Fair days ahead

People enjoy a spinning, diving ride at the Cleburne County Fair, held Saturday afternoon and evening in Heflin. 

Light rain and a global pandemic didn’t stop a small crowd from gathering Saturday at the Cleburne County Fair and Rodeo.

The fair, hosted by the Cleburne County Chamber of Commerce, sat close to Interstate 20 in Heflin.

The event was “honestly a blast,” according to Cleburne County Middle School seventh-grader Lili Whatley.

“We can’t complain, given the weather and the current conditions of the pandemic,” chamber president Warren Sarrell said.

Sarrell said the fair was the chamber’s primary fundraiser, and it helped fund the group’s organizations while promoting local businesses.

“It’s a small-town atmosphere,” he said. “It brings people together.”

Because of the COVID-19 pandemic, Sarrell said, the chamber did everything it could to ensure state guidelines were being followed, including posting signs encouraging fair-goers to wear masks, spacing the vendor booths more widely apart and setting up hand sanitizing stations.

Despite the reminders, few members of the crowd were wearing masks.

Donald and Jody Fleming of Heflin kept their masks in their pockets as they walked the fairgrounds and said they’d made sure to keep their distance from others.

“If you see a crowd forming, go the other way,” Jody Fleming said.

Whatley said she had typically only left her home on a limited basis during the pandemic, so the fair was a special occasion for her. She said she was glad to see the smattering of raindrops, which cooled her off.

She pointed to a ride which had cars that looked like rockets, which was her favorite.

“A few of the rides I was pretty scared, but it was really fun,” Whatley said.

The Flemings, accompanied by their 13-year old grandson, said they’d been coming to the fair for as long as they could remember.

In his teens, Donald Fleming said, he’d help assemble the rides and take them down afterward.

“It didn’t pay much, but it was something to do,” he said, laughing. “They’d pay you $20 to put them together.”

Now, Fleming said, the rides seemed smaller and his wife said she noticed there were more vendors.

Sisters Kai and Trinity Smith, who had made the two-hour drive from their Prattville home with their parents, said they used to live in the area and came back to the fair every year.

Kai Smith said her favorite ride was called “the paratrooper” and Trinity Smith said she especially enjoyed the ferris wheel.

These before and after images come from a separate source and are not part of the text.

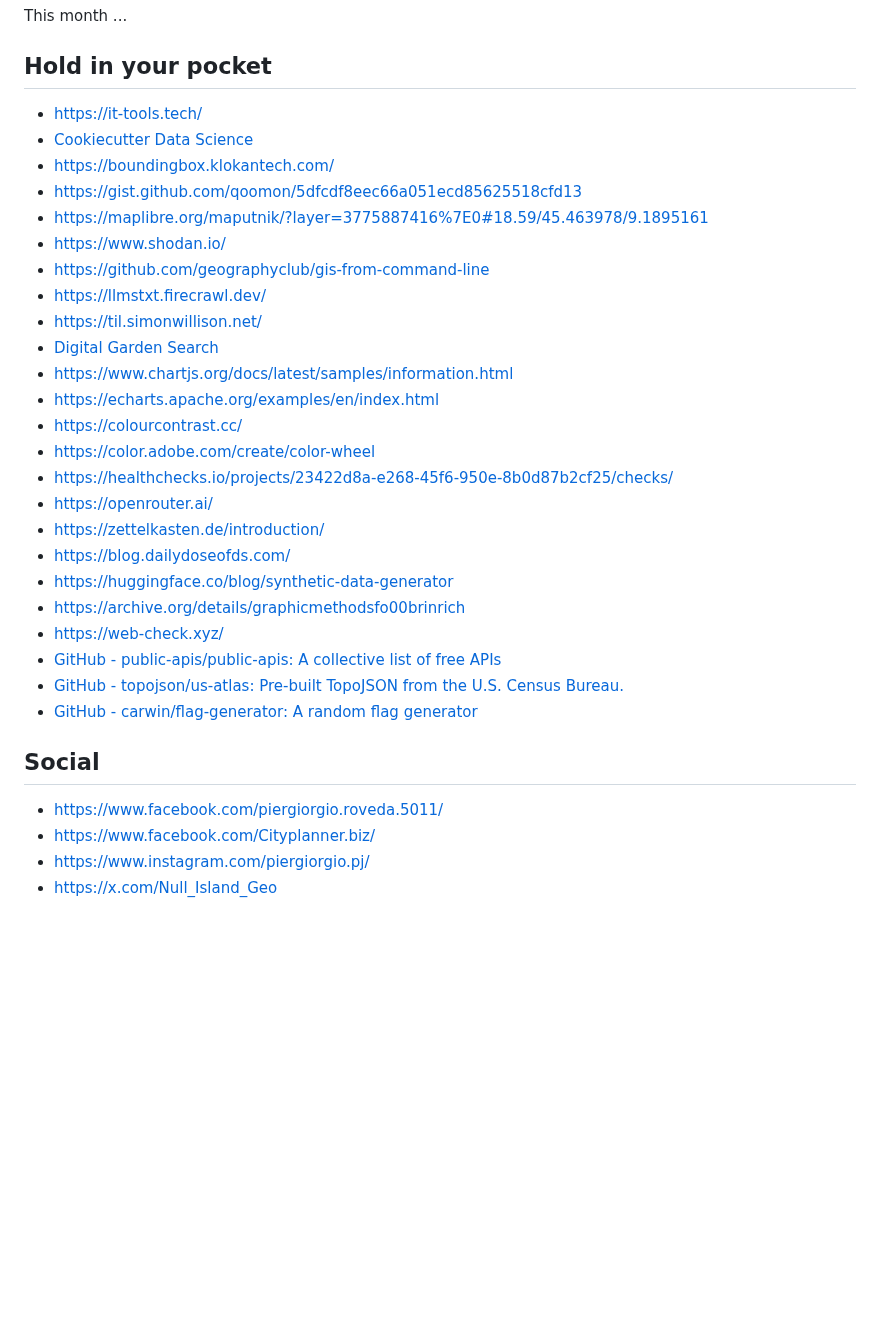
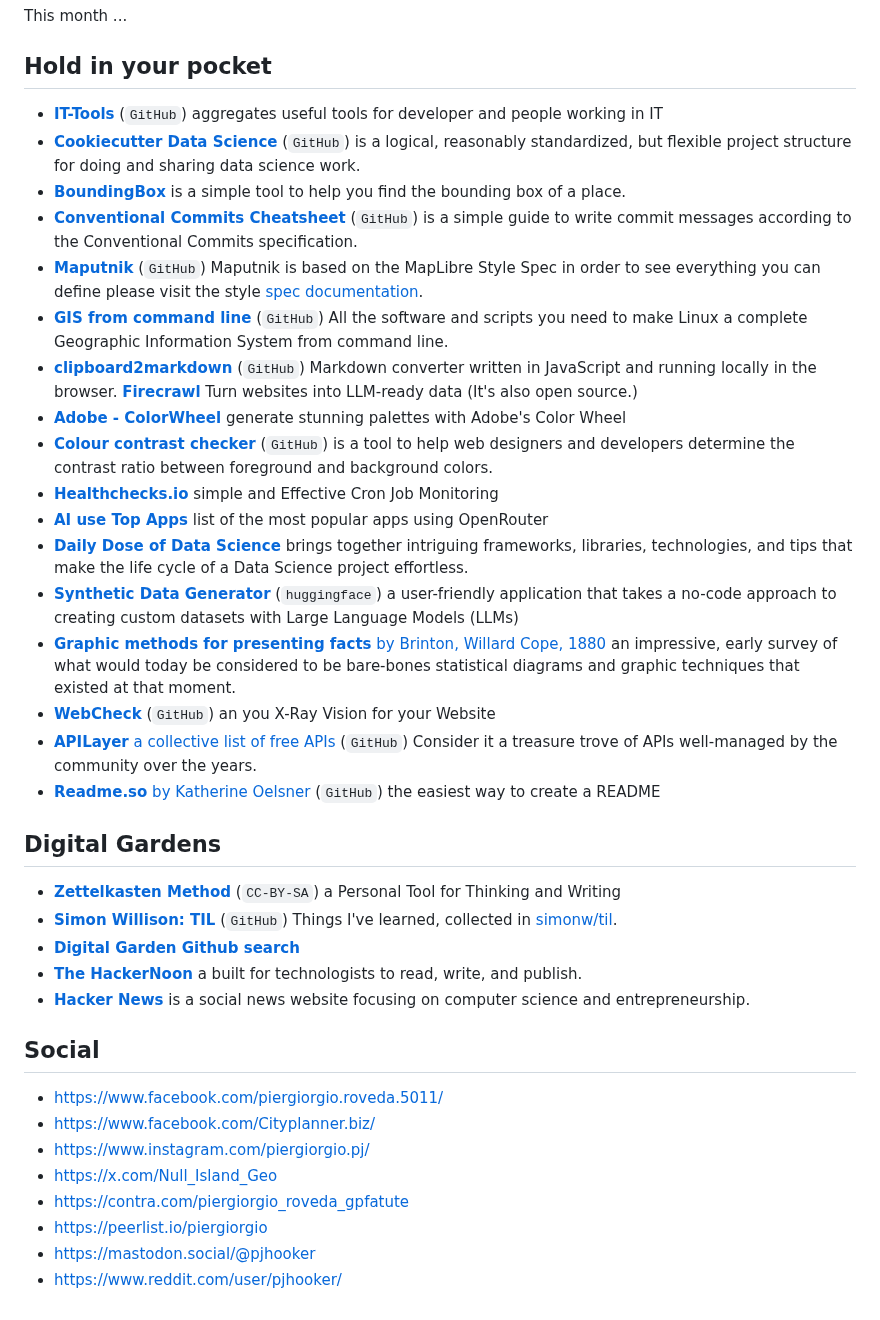
Before and after one commit to piergiorgio-roveda/piergiorgio-roveda, a Markdown page: journal/2025-08-journal.md, the part around the change. Rendered like a GitHub page; blank space fills up the shorter version.

Commit message:
feat: enhance resource links in August journal with descriptions and categorize them for better clarity

```diff
--- a/journal/2025-08-journal.md
+++ b/journal/2025-08-journal.md
@@ -51,30 +51,33 @@ This month ...
 
 ## Hold in your pocket
 
-- https://it-tools.tech/
-- [Cookiecutter Data Science](https://cookiecutter-data-science.drivendata.org/using-the-template/)
-- https://boundingbox.klokantech.com/
-- https://gist.github.com/qoomon/5dfcdf8eec66a051ecd85625518cfd13
-- https://maplibre.org/maputnik/?layer=3775887416%7E0#18.59/45.463978/9.1895161
-- https://www.shodan.io/
-- https://github.com/geographyclub/gis-from-command-line
-- https://llmstxt.firecrawl.dev/
-- https://til.simonwillison.net/
-- [Digital Garden Search](https://github.com/topics/digital-garden?ref=hackernoon.com)
-- https://www.chartjs.org/docs/latest/samples/information.html
-- https://echarts.apache.org/examples/en/index.html
-- https://colourcontrast.cc/
-- https://color.adobe.com/create/color-wheel
-- https://healthchecks.io/projects/23422d8a-e268-45f6-950e-8b0d87b2cf25/checks/
-- https://openrouter.ai/
-- https://zettelkasten.de/introduction/
-- https://blog.dailydoseofds.com/
-- https://huggingface.co/blog/synthetic-data-generator
-- https://archive.org/details/graphicmethodsfo00brinrich
-- [https://web-check.xyz/](https://www.notion.so/https-web-check-xyz-137acfa8b2eb81368fdbff50475356de?pvs=21)
-- [GitHub - public-apis/public-apis: A collective list of free APIs](https://www.notion.so/GitHub-public-apis-public-apis-A-collective-list-of-free-APIs-ad94edec12be49968478f7811ec29fa5?pvs=21)
-- [GitHub - topojson/us-atlas: Pre-built TopoJSON from the U.S. Census Bureau.](https://www.notion.so/GitHub-topojson-us-atlas-Pre-built-TopoJSON-from-the-U-S-Census-Bureau-6d1b883459164125824be131459bd9a6?pvs=21)
-- [GitHub - carwin/flag-generator: A random flag generator](https://www.notion.so/GitHub-carwin-flag-generator-A-random-flag-generator-7adf5724d68242b0a3713e0afebc0008?pvs=21)
+- [**IT-Tools**](https://it-tools.tech/) (`GitHub`) aggregates useful tools for developer and people working in IT
+- [**Cookiecutter Data Science**](https://cookiecutter-data-science.drivendata.org/using-the-template/) (`GitHub`) is a logical, reasonably standardized, but flexible project structure for doing and sharing data science work.
+- [**BoundingBox**](https://boundingbox.klokantech.com/) is a simple tool to help you find the bounding box of a place.
+- [**Conventional Commits Cheatsheet**](https://gist.github.com/qoomon/5dfcdf8eec66a051ecd85625518cfd13) (`GitHub`) is a simple guide to write commit messages according to the Conventional Commits specification.
+- [**Maputnik**](https://maplibre.org/maputnik) (`GitHub`) Maputnik is based on the MapLibre Style Spec in order to see everything you can define please visit the style [spec documentation](https://maplibre.org/maplibre-style-spec/).
+- [**GIS from command line**](https://github.com/geographyclub/gis-from-command-line) (`GitHub`) All the software and scripts you need to make Linux a complete Geographic Information System from command line.
+- [**clipboard2markdown**](https://euangoddard.github.io/clipboard2markdown/)  (`GitHub`) Markdown converter written in JavaScript and running locally in the browser. [**Firecrawl**](https://www.firecrawl.dev/) Turn websites into
+LLM-ready data (It's also open source.)
+- [**Adobe - ColorWheel**](https://color.adobe.com/create/color-wheel) generate stunning palettes with Adobe's Color Wheel
+- [**Colour contrast checker**](https://colourcontrast.cc/) (`GitHub`) is a tool to help web designers and developers determine the contrast ratio between foreground and background colors.
+- [**Healthchecks.io**](https://healthchecks.io/) simple and Effective Cron Job Monitoring
+- [**AI use Top Apps**](https://openrouter.ai/rankings#apps) list of the most popular apps using OpenRouter
+- [**Daily Dose of Data Science**](https://blog.dailydoseofds.com/) brings together intriguing frameworks, libraries, technologies, and tips that make the life cycle of a Data Science project effortless.
+- [**Synthetic Data Generator**](https://huggingface.co/blog/synthetic-data-generator) (`huggingface`) a user-friendly application that takes a no-code approach to creating custom datasets with Large Language Models (LLMs)
+- [**Graphic methods for presenting facts** by Brinton, Willard Cope, 1880](https://archive.org/details/graphicmethodsfo00brinrich) an impressive, early survey of what would today be considered to be bare-bones statistical diagrams and graphic techniques that existed at that moment.
+- [**WebCheck**](https://github.com/lissy93/web-check) (`GitHub`) an you X-Ray Vision for your Website
+- [**APILayer** a collective list of free APIs](https://github.com/public-apis/public-apis) (`GitHub`) Consider it a treasure trove of APIs well-managed by the community over the years.
+- [**Readme.so** by Katherine Oelsner](https://readme.so/es/editor) (`GitHub`) the easiest way to create a
+README
+
+## Digital Gardens
+
+- [**Zettelkasten Method**](https://zettelkasten.de/introduction/) (`CC-BY-SA`) a Personal Tool for Thinking and Writing
+- [**Simon Willison: TIL**](https://til.simonwillison.net/) (`GitHub`) Things I've learned, collected in [simonw/til](https://github.com/simonw/til).
+- [**Digital Garden Github search**](https://github.com/topics/digital-garden)
+- [**The HackerNoon**](https://hackernoon.com/) a built for technologists to read, write, and publish.
+- [**Hacker News**](https://news.ycombinator.com/news) is a social news website focusing on computer science and entrepreneurship.
 
 ## Social
 
@@ -82,3 +85,7 @@ This month ...
 - https://www.facebook.com/Cityplanner.biz/
 - https://www.instagram.com/piergiorgio.pj/
 - https://x.com/Null_Island_Geo
+- https://contra.com/piergiorgio_roveda_gpfatute
+- https://peerlist.io/piergiorgio
+- https://mastodon.social/@pjhooker
+- https://www.reddit.com/user/pjhooker/
```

“After I went on a rough ride, it was good to calm down,” Trinity Smith said.